Do you know what that does?
It frees them up to engage with the customer. When they don’t need to worry about how to get something done, they can use that mental energy to connect with customers.
Speaking of making connections with customers, that brings us to…
Lack of relationships
A wise friend of mine once said, “people do business with people they like.”
No matter your business, there are plenty of competitors that can deliver service of equal quality at an equal price.
What can’t they match?
Your people and the relationships they have with your customers.
Compare these two scenes.
A customer walks up to the counter. She orders from the same person she sees every day at 3pm when she drops in for her afternoon coffee.
Cashier (barely looking up from cash register), “What can I get you?”
“That will be $3.00. Thank you. Have a nice day.”
Now picture this exchange instead.
“Hi Jane. I got your usual double espresso started for you. How did that big meeting go this morning?”
Which version of that conversation do you think made the customer feel more connected to your business?
Customers are people, not walking, talking credit cards. They want to be recognized and appreciated. When they aren’t, the best case scenario is that they think of you only as a transaction. At worst, they think of you as someone who really doesn’t care about them.
So why should they care about you?
How to fix it
First, lead by example. You set the tone, so make sure that you are the first to chat up your customers and get to know them as people.
That welcoming, curious approach you take toward your customers needs to extend to your employees, too. If you don’t make your employees feel connected to your business, you can’t expect them to do that for your customers.
Second, hire better. Some people are just much better at connecting than others. You need to make sure you are looking for those personality traits along with any other relevant qualifications.
A warning. Do not try to fake this. The only way this works is if it’s genuine. Anything less will blow up in your face in spectacular fashion.
Lack of growth
If you don’t change with the times, you’ll be left behind.
Your customers’ needs and tastes will evolve over time. If you don’t evolve along with them, you will be the place they outgrew. If that happens, it won’t matter what else you do right. You won’t be what they need today.
You’ll be like that friend from high school who, years later, is still living senior year. They may like you, but they don’t have anything in common with you anymore.
But what about all that consistency I was just talking about?
The McDonalds or Starbucks store of today is noticeably different than the store of a few years ago. Delivering a consistent experience over time does not mean that it never changes.
The important parts don’t change.

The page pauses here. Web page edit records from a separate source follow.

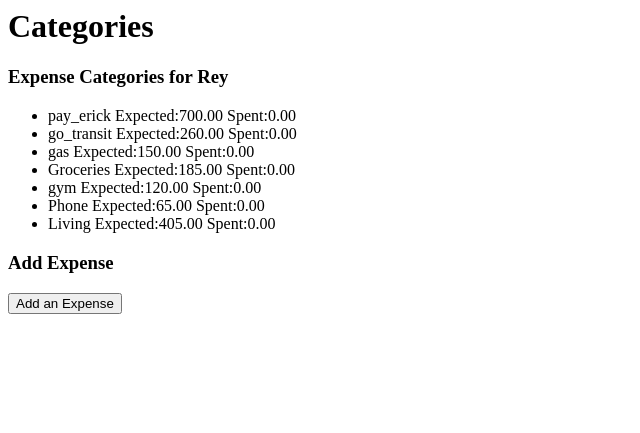
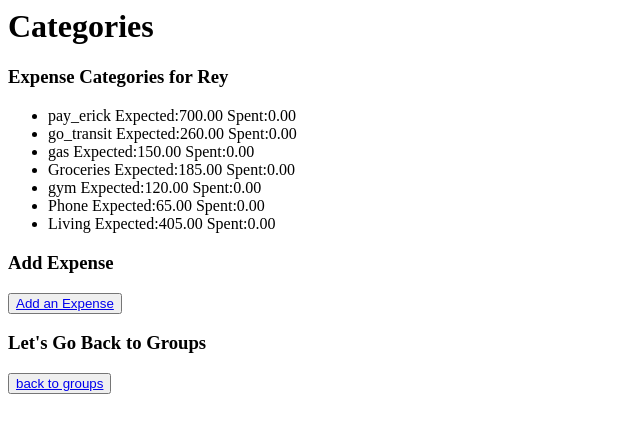
Before and after one commit to rtanubra/fam_finance2.0, a Django app: page /categories/1/ in a window 1280 px wide. Shown: the top 433 px of the page, without its empty margins (0-640 px from the left). Run offline with Django 3.2, Linux system fonts and the light colour scheme; data comes from the database, SQL or seed files in the repository; both versions use the stored data as it was after the commit.

Commit message:
making urls a little more dynamic

```diff
--- a/mysite/categories/templates/categories/index.html
+++ b/mysite/categories/templates/categories/index.html
@@ -10,4 +10,7 @@
     <p>{{person.person_name}} has no expenses setup at this moment</p>
 {% endif %}
 <h3>Add Expense</h3>
-<button href = "">Add an Expense</button>
+<button><a href="{% url 'categories:new_category' person_id=person.id %}" >Add an Expense</a></button>
+
+<h3>Let's Go Back to Groups</h3>
+<button><a href="{% url 'groups:groups_index' %}">back to groups</a></button>
--- a/mysite/categories/templates/categories/new_category.html
+++ b/mysite/categories/templates/categories/new_category.html
@@ -5,3 +5,5 @@
     {{form.as_p}}
     <input type="submit" value = "Save This Expense!" >
 </form>
+<h3>Finished recording expenses?</h3>
+<button><a href="{% url 'categories:person_category_index' person_id=person.id %}" >Back to {{person.person_name}}'s Expense Categories</a></button>
```
Also changed, not shown: mysite/db.sqlite3.
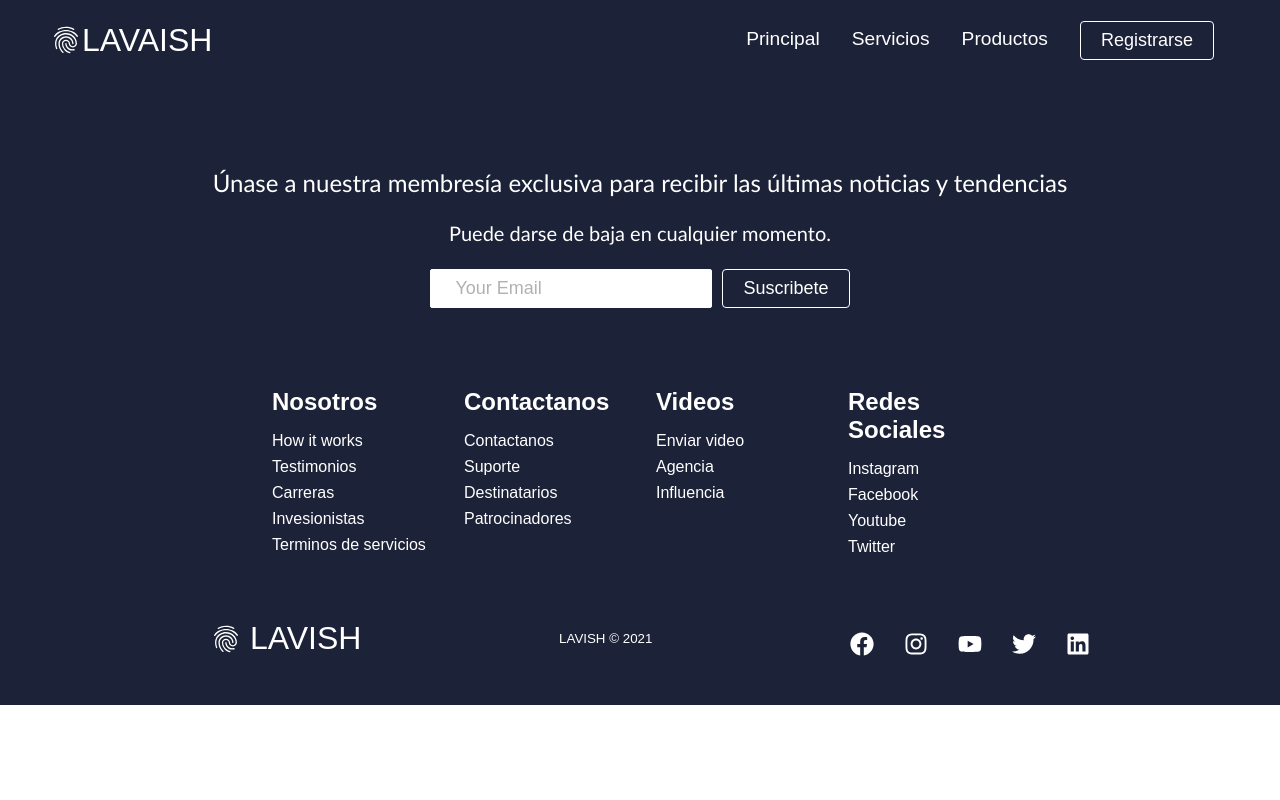
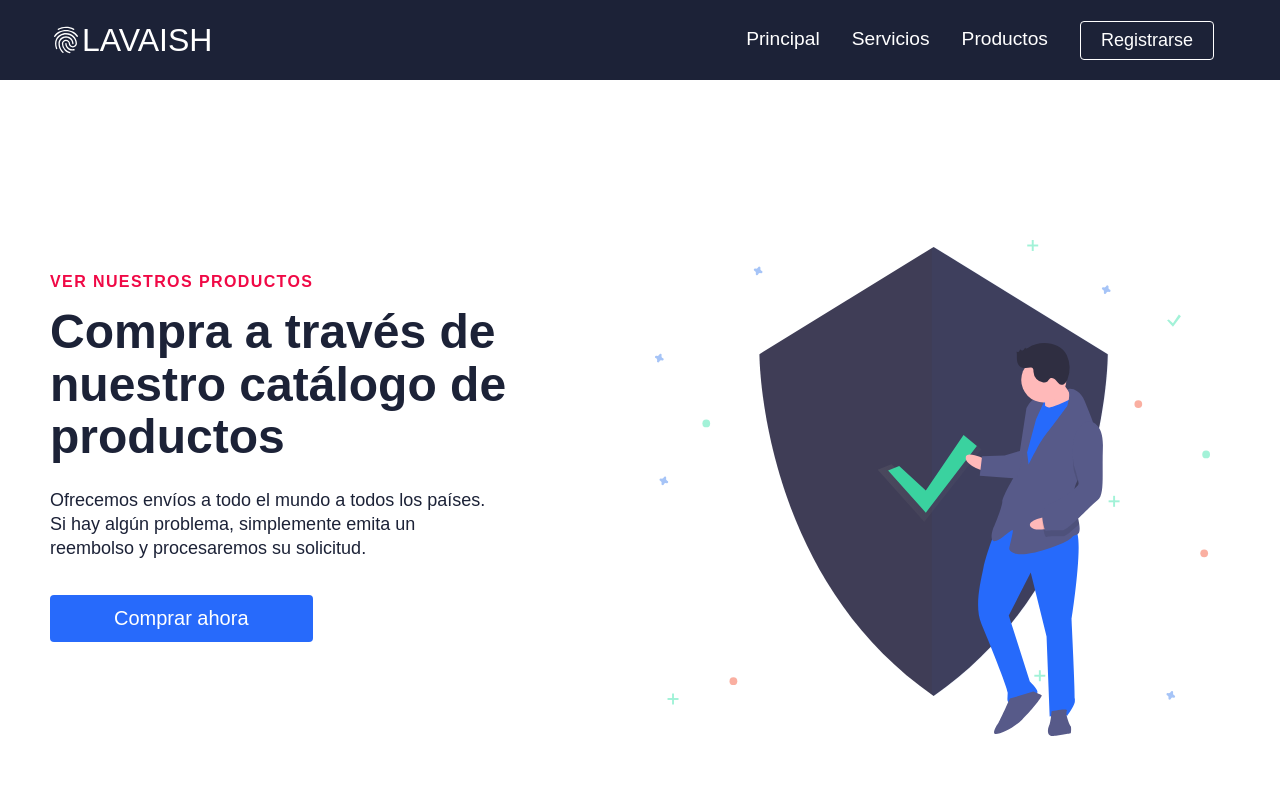
Before and after one commit to brammont/React-landingPage-app, a React (Create React App) app: page /products in a window 1280 px wide. Shown: the top 800 px of the page. Built offline with nearby package versions, Linux system fonts and the light colour scheme.

Commit message:
agregando objeto herosection en pagina one

```diff
--- a/src/components/pages/Productos/Products.js
+++ b/src/components/pages/Productos/Products.js
@@ -1,11 +1,12 @@
 import React from 'react'
 import HeroSection from '../../HeroSection';
+import { homeObjOne } from './Data';
 
 
 function Products() {
     return (
         <div>
-
+             <HeroSection {...homeObjOne} />
         </div>
     )
 }
```
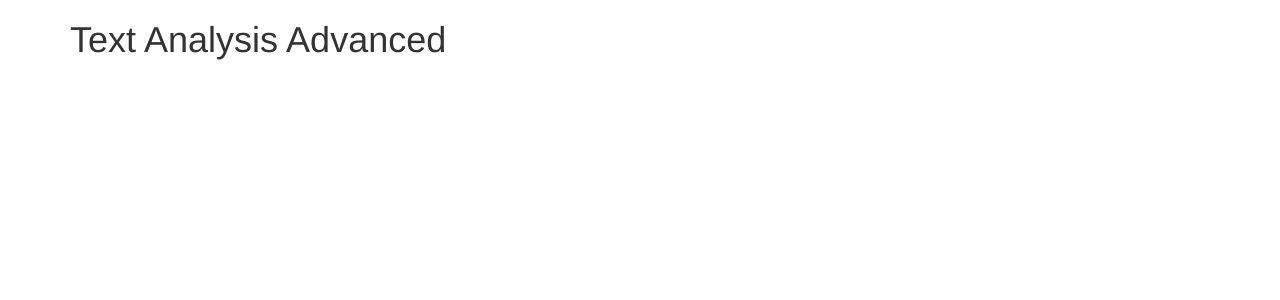
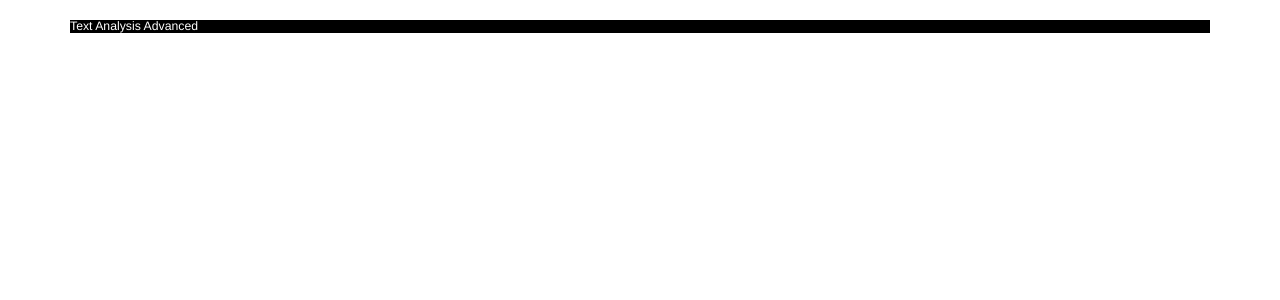
Before and after one commit to ranesi/text_analysis_django, a Django app: page / in a window 1280 px wide. Shown: the top 300 px of the page. Run offline with Django 3.2, Linux system fonts and the light colour scheme; some libraries are stand-ins or nearby versions.

Commit message:
added static files to html template

```diff
--- a/ta_web/static/css/style.css
+++ b/ta_web/static/css/style.css
@@ -0,0 +1,6 @@
+h1 {
+  color: #FFF;
+  background-color: #000;
+  font: "Courier New", Courier, monospace;
+  font-size: 0.875em;
+}
--- a/ta_web/templates/ta_web/base.html
+++ b/ta_web/templates/ta_web/base.html
@@ -3,6 +3,7 @@
 <html lang="en">
 
 <head>
+
   <meta charset="utf-8">
   <meta name="viewport" content="width=device-width, initial-scale=1">
   <title>Text Analysis Advanced</title>
@@ -12,19 +13,32 @@
 
   <!--- STATIC FILES --->
   <link rel="stylesheet" href="{% static 'css/style.css' %}">
+  <script src="{% static 'javascript/scripts.js' %}"></script>
+
 </head>
 
 <body>
+
   <div class="container">
+
     <div class="row">
+
       <div class="col-sm-12">
+
         <h1>Text Analysis Advanced</h1>
+
       </div>
+
     </div>
+
     <div class="row">
+
       {% block content %} {% endblock %}
+
     </div>
+
   </div>
+
 </body>
 
 </html>
```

The important parts are how your customers feel doing business with you and what your business does for them.
The specifics must evolve with the customer and the times.
How to fix it
The biggest hint this is an issue for your business is when you notice customers are asking for things you don’t do (or haven’t yet done).
When you start hearing those requests, you should be asking yourself what that says about changes in the market. Then you need to figure out how (or if) you need to make changes in your business.
This is where having those relationships I talked about is helpful. Customers who feel connected to you are a lot more likely to ask about what you can do. They want to do business with you. The customers who aren’t connected will just look elsewhere for what they need.
Putting this information to work
Have a sneaking suspicion that one or more of these problems is lurking in your business?
Get an outside opinion. You are probably too close to it to see.
Have a trusted friend or advisor be a customer for a while. Then get them to tell you – honestly – about their experience.
Not sure where to start fixing things? A coach can help you with that.